A coalition of 175 current and former education deans wrote a "Declaration of Principles" about the value of public education and their hopes for the Trump administration.
This year's four finalists for National Teacher of the Year teach special education, humanities, art, and music.
A new study found that students who received teacher home visits did better on state tests and had better attendance records than students whose homes were not visited.
Netflix will reboot the beloved '90s educational cartoon, "The Magic School Bus," starring eccentric science teacher Ms. Frizzle and her eager students as they embark on out-of-this world field trips.
In podcasts and a public education campaign, State Teacher of the Year awardees share their hopes and advice for schools and students.
A wide variety of issues affected teachers this year. Here are some charts that sum up the state of the teaching profession in 2016.
Lessons from Finland, teaching post-election, and teacher pay all made this year's list of most-read Teaching Now posts.
Gov. Terry McAuliffe has asked more than 500 teachers to consider going back to work in a high-poverty school district that struggles to fill teacher vacancies.
Machines are unlikely to ever completely replace teachers, but one researcher writes that technology is poised to automate basic teaching tasks to transform the profession.
In many school districts, the classroom is still a difficult place for LGBT students and teachers, says a report by Human Rights Watch.
A pair of studies presented this month show the results of five-year grant initiatives in two of Virginia's largest school districts to improve student learning in their lowest-performing schools.

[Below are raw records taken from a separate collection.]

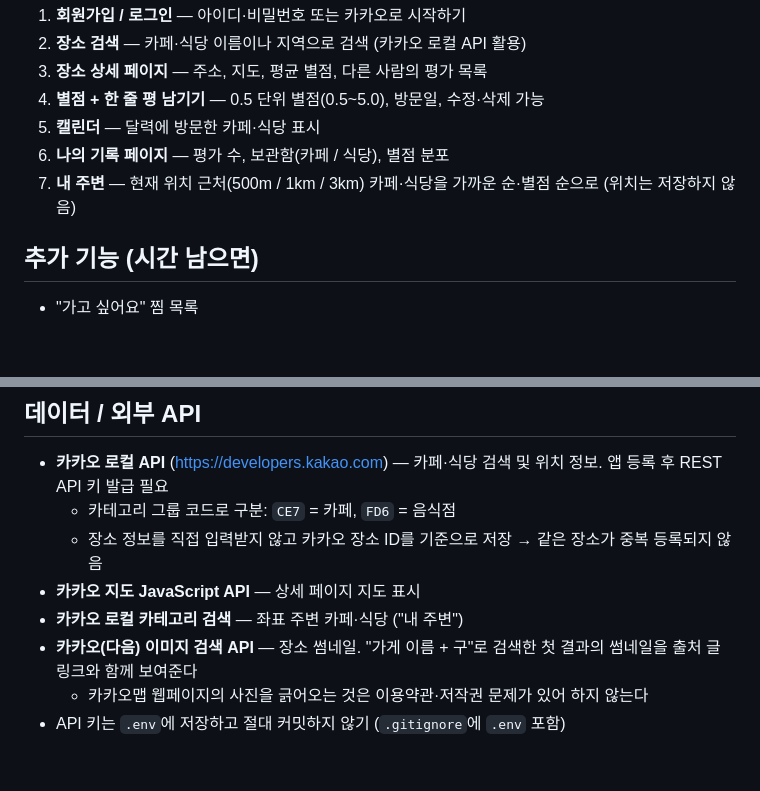
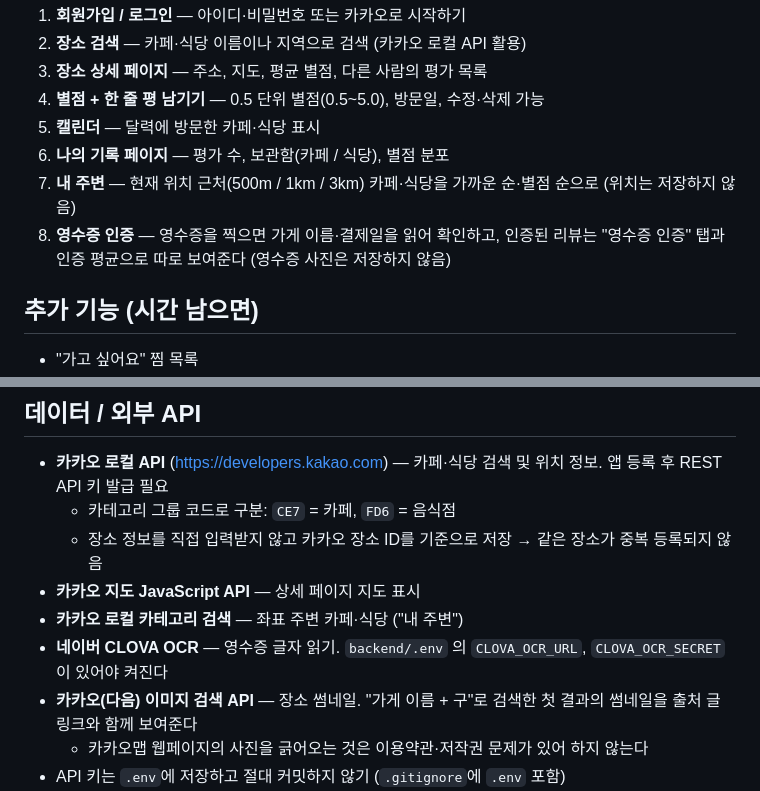
Before and after one commit to yurimirimiq/cafe-pedia, a Markdown page: README.md, 2 parts joined by grey strips. Drawn GitHub-style; blank space fills up the shorter version.

```diff
--- a/README.md
+++ b/README.md
@@ -25,6 +25,7 @@
 5. **캘린더** — 달력에 방문한 카페·식당 표시
 6. **나의 기록 페이지** — 평가 수, 보관함(카페 / 식당), 별점 분포
 7. **내 주변** — 현재 위치 근처(500m / 1km / 3km) 카페·식당을 가까운 순·별점 순으로 (위치는 저장하지 않음)
+8. **영수증 인증** — 영수증을 찍으면 가게 이름·결제일을 읽어 확인하고, 인증된 리뷰는 "영수증 인증" 탭과 인증 평균으로 따로 보여준다 (영수증 사진은 저장하지 않음)
 
 ## 추가 기능 (시간 남으면)
 
@@ -56,6 +57,7 @@
   - 장소 정보를 직접 입력받지 않고 카카오 장소 ID를 기준으로 저장 → 같은 장소가 중복 등록되지 않음
 - **카카오 지도 JavaScript API** — 상세 페이지 지도 표시
 - **카카오 로컬 카테고리 검색** — 좌표 주변 카페·식당 ("내 주변")
+- **네이버 CLOVA OCR** — 영수증 글자 읽기. `backend/.env` 의 `CLOVA_OCR_URL`, `CLOVA_OCR_SECRET` 이 있어야 켜진다
 - **카카오(다음) 이미지 검색 API** — 장소 썸네일. "가게 이름 + 구"로 검색한 첫 결과의 썸네일을 출처 글 링크와 함께 보여준다
   - 카카오맵 웹페이지의 사진을 긁어오는 것은 이용약관·저작권 문제가 있어 하지 않는다
 - API 키는 `.env`에 저장하고 절대 커밋하지 않기 (`.gitignore`에 `.env` 포함)
```
Also changed, not shown: docs/ROADMAP.md (+9 -0 lines), docs/mockup-receipt.png (added), 12 other files.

How do the winners of this year's Milken Educator Award set up their classrooms for success? 12 teachers and leaders share their advice.
One Georgia school district has hired 10 virtual teachers as a solution to a teacher shortage.
A survey of more than 10,000 teachers by the advocacy group Teaching Tolerance found that most teachers said the divisive election results have negatively impacted the classroom.
Only 20 percent of the professional development offered by districts meets the federal definition of "high quality" under the new Every Student Succeeds Act, according to researchers.
One school district banned teachers from wearing safety pins, which are meant to be a show of support for marginalized groups of people, in the classroom.
A researcher calls for a more nuanced discussion of teacher shortages, rather than a broad-strokes depiction of a national shortage.
Teachers and parents need to work on communication with one another, two recent studies suggest, and that may be especially true when immigrant students or students of color are involved.
Education Week will publish the top three short stories about education on its BookMarks blog.
A Scholastic nationally representative survey found that teachers spent $530 of their own money on classroom items—and the amount is much higher for teachers in high-poverty schools.